Through his newspaper essays throughout the first half of the 20th Century, Benjamin also became one of the first thinkers to focus on urban isolation. His suggestion that we can be most alone when among such a dense mass of other people is something many in modern cities would sympathise with. His work wasn’t all doom and gloom, however, as he saw cities as our salvation, too: laboratories from where society’s problems can be worked out.

It was 2000 before an English translation of the unfinished the Arcades Project was published, but by then the work had already had a significant impact. Just as he stood on the shoulders of giants such as Baudelaire and the Surrealists, modern thinkers have drawn on his work. Benjamin's concerns about common architectural forms can be seen to inspire modern architects such as Laurie Hawkinson, Steven Holl, Tod Williams and Billie Tsien.

The city of Paris itself was as much a part of the Arcade Project’s inspiration for Benjamin as was his intellectual predecessors. In his letters he repeats that it felt “more like home” than Berlin, and his days were spent marvelling at how the old and the modern exist together on the Parisian streets.

How groundbreaking the Arcades Project really was is hard to say. The fact it wasn’t finished certainly scuppered Benjamin’s plans to wake society up from its consumerist slumber, but that doesn’t make the work inconsequential. His fairytale of steel and glass is as much about the relationship between its author and Paris as it is a theoretical work. By putting the city as the main subject in human’s social history he laid the groundwork for future generations of thinkers.

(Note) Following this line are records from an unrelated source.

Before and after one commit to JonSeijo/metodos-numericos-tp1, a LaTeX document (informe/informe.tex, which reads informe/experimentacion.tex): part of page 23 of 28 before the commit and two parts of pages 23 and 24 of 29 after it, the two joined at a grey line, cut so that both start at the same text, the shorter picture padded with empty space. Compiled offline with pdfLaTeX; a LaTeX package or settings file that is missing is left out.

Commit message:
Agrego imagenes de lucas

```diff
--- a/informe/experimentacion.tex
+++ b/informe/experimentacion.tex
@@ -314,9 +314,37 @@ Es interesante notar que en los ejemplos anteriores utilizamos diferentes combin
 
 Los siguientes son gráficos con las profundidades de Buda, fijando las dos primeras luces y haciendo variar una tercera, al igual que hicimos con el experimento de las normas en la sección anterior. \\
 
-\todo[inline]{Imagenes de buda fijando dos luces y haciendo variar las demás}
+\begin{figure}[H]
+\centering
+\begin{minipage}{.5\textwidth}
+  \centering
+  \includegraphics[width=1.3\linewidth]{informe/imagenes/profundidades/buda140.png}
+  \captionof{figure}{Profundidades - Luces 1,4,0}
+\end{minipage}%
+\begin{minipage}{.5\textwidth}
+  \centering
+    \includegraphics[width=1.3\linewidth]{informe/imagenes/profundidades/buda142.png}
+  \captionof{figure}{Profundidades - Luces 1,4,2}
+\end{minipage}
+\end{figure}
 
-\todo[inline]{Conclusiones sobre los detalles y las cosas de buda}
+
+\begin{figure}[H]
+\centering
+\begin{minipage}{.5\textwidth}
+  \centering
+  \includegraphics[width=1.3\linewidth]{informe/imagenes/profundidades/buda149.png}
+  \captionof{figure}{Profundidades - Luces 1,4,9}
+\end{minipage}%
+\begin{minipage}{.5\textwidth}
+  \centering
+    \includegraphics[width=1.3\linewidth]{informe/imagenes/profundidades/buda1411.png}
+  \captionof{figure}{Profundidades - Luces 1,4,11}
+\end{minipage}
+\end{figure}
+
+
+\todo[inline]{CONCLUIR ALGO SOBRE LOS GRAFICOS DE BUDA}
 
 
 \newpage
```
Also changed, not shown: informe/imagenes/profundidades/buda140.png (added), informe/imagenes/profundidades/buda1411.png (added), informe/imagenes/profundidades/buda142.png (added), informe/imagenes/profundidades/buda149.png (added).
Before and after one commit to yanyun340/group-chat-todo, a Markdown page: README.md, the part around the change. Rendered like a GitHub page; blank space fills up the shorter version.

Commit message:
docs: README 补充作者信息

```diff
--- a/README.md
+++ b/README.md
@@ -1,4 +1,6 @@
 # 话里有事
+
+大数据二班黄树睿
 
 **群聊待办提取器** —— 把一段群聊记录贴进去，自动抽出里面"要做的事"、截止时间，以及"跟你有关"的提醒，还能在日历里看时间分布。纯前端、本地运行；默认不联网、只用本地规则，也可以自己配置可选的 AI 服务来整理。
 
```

Benjamin was lost to the tragic tide of the 20th century history, and his death marked the end of the project which could have changed the way we think of the urban landscape. Even if you shy away from the grandiose or don’t buy into his promises of socialist utopia, reading the work can still offer some eclectic factoids about 19th century France. At any rate, it must be acknowledged that the man gave his life to the betterment of society and the cities in which we live.